• [What to do]
Images excluded, return every record exactly as it reads.

• [Record extracts]

_ _ _

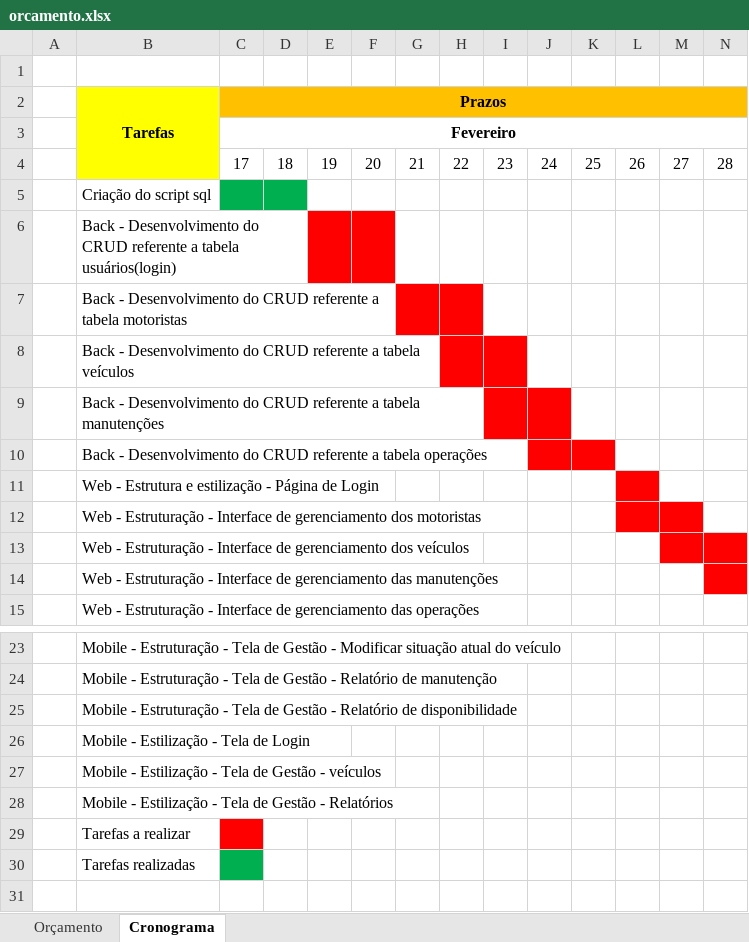
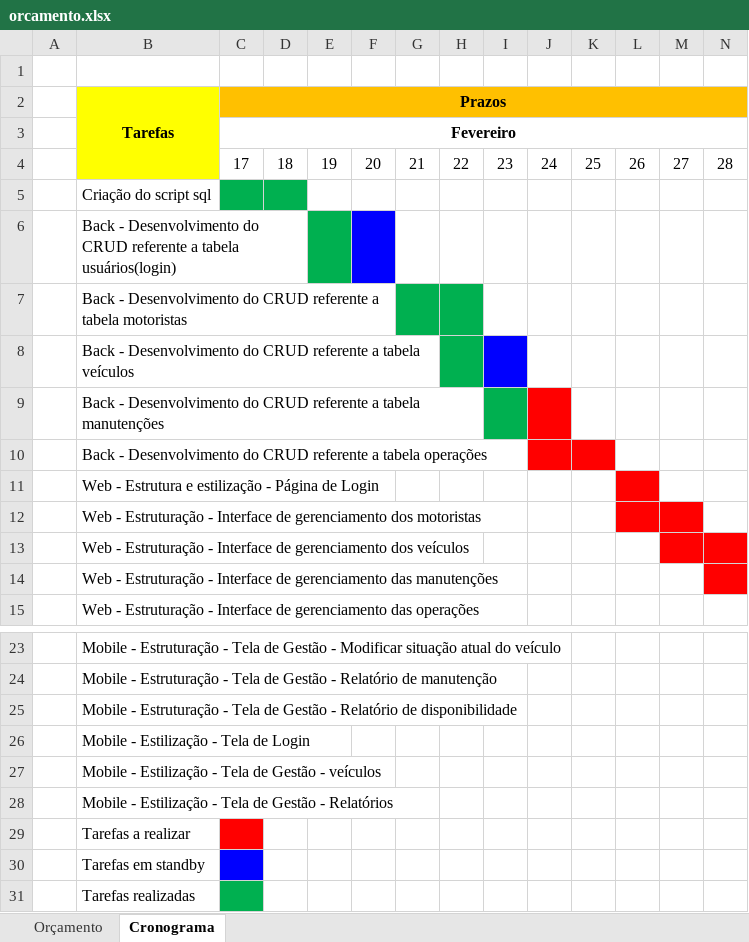
Before and after one commit to c-alvares/AgroTech, an Excel workbook: docs/orcamento.xlsx, sheet Cronograma, drawn as a sheet; only a part is shown, gaps mark what is left out; values as stored, in another font and other column widths than the file's, no borders; rows hold the shown columns only; the diff names each change by its address in the sheet, - before the commit and + after, or states it on an @@ line.

Commit message:
Atualizado cronograma

```diff
--- a/docs/orcamento.xlsx (sheet Cronograma)
+++ b/docs/orcamento.xlsx (sheet Cronograma)
-E6 fill: #FF0000
+E6 fill: #00B050
-F6 fill: #FF0000
+F6 fill: #0000FF
-G7:H7 fill: #FF0000
+G7:H7 fill: #00B050
-H8 fill: #FF0000
+H8 fill: #00B050
-I8 fill: #FF0000
+I8 fill: #0000FF
-I9 fill: #FF0000
+I9 fill: #00B050
+row 30:  | Tarefas em standby
```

_ _ _

• [Output for this task]
Before and after one commit to c-alvares/AgroTech, an Excel workbook: docs/orcamento.xlsx, sheet Cronograma, drawn as a sheet; only a part is shown, gaps mark what is left out; values as stored, in another font and other column widths than the file's, no borders; rows hold the shown columns only; the diff names each change by its address in the sheet, - before the commit and + after, or states it on an @@ line.

Commit message:
Atualizado cronograma

```diff
--- a/docs/orcamento.xlsx (sheet Cronograma)
+++ b/docs/orcamento.xlsx (sheet Cronograma)
-E6 fill: #FF0000
+E6 fill: #00B050
-F6 fill: #FF0000
+F6 fill: #0000FF
-G7:H7 fill: #FF0000
+G7:H7 fill: #00B050
-H8 fill: #FF0000
+H8 fill: #00B050
-I8 fill: #FF0000
+I8 fill: #0000FF
-I9 fill: #FF0000
+I9 fill: #00B050
+row 30:  | Tarefas em standby
```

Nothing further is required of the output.